**WHAT NEEDS TO BE DONE:** In the copy, keep every line below as it is and leave out the pictures.

**SOURCE INFORMATION:**
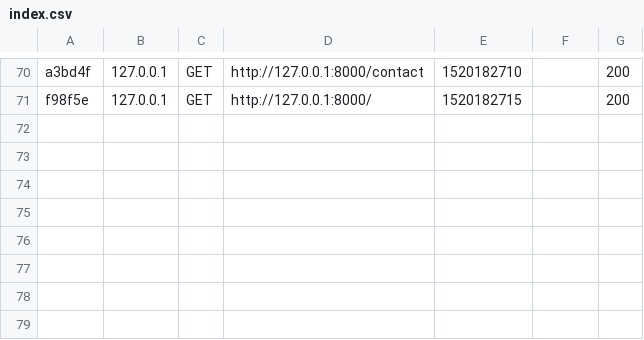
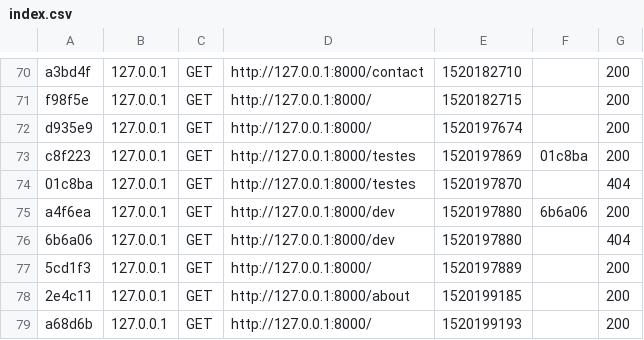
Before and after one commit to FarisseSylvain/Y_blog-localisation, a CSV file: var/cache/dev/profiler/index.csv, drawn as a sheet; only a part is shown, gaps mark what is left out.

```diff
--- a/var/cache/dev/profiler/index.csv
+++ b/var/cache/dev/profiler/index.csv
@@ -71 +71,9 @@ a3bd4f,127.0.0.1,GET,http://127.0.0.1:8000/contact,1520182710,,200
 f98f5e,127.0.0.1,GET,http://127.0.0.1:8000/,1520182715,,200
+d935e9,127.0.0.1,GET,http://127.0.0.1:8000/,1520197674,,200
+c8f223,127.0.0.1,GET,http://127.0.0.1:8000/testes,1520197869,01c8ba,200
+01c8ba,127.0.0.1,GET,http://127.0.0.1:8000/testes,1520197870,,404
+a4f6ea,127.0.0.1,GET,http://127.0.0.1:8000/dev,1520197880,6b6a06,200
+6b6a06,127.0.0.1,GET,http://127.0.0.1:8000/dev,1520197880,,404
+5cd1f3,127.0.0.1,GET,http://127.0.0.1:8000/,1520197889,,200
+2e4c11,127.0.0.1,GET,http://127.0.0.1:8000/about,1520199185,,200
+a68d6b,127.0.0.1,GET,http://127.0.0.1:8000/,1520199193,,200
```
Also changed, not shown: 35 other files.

**ANSWER TO THE PROBLEM:**
Before and after one commit to FarisseSylvain/Y_blog-localisation, a CSV file: var/cache/dev/profiler/index.csv, drawn as a sheet; only a part is shown, gaps mark what is left out.

```diff
--- a/var/cache/dev/profiler/index.csv
+++ b/var/cache/dev/profiler/index.csv
@@ -71 +71,9 @@ a3bd4f,127.0.0.1,GET,http://127.0.0.1:8000/contact,1520182710,,200
 f98f5e,127.0.0.1,GET,http://127.0.0.1:8000/,1520182715,,200
+d935e9,127.0.0.1,GET,http://127.0.0.1:8000/,1520197674,,200
+c8f223,127.0.0.1,GET,http://127.0.0.1:8000/testes,1520197869,01c8ba,200
+01c8ba,127.0.0.1,GET,http://127.0.0.1:8000/testes,1520197870,,404
+a4f6ea,127.0.0.1,GET,http://127.0.0.1:8000/dev,1520197880,6b6a06,200
+6b6a06,127.0.0.1,GET,http://127.0.0.1:8000/dev,1520197880,,404
+5cd1f3,127.0.0.1,GET,http://127.0.0.1:8000/,1520197889,,200
+2e4c11,127.0.0.1,GET,http://127.0.0.1:8000/about,1520199185,,200
+a68d6b,127.0.0.1,GET,http://127.0.0.1:8000/,1520199193,,200
```
Also changed, not shown: 35 other files.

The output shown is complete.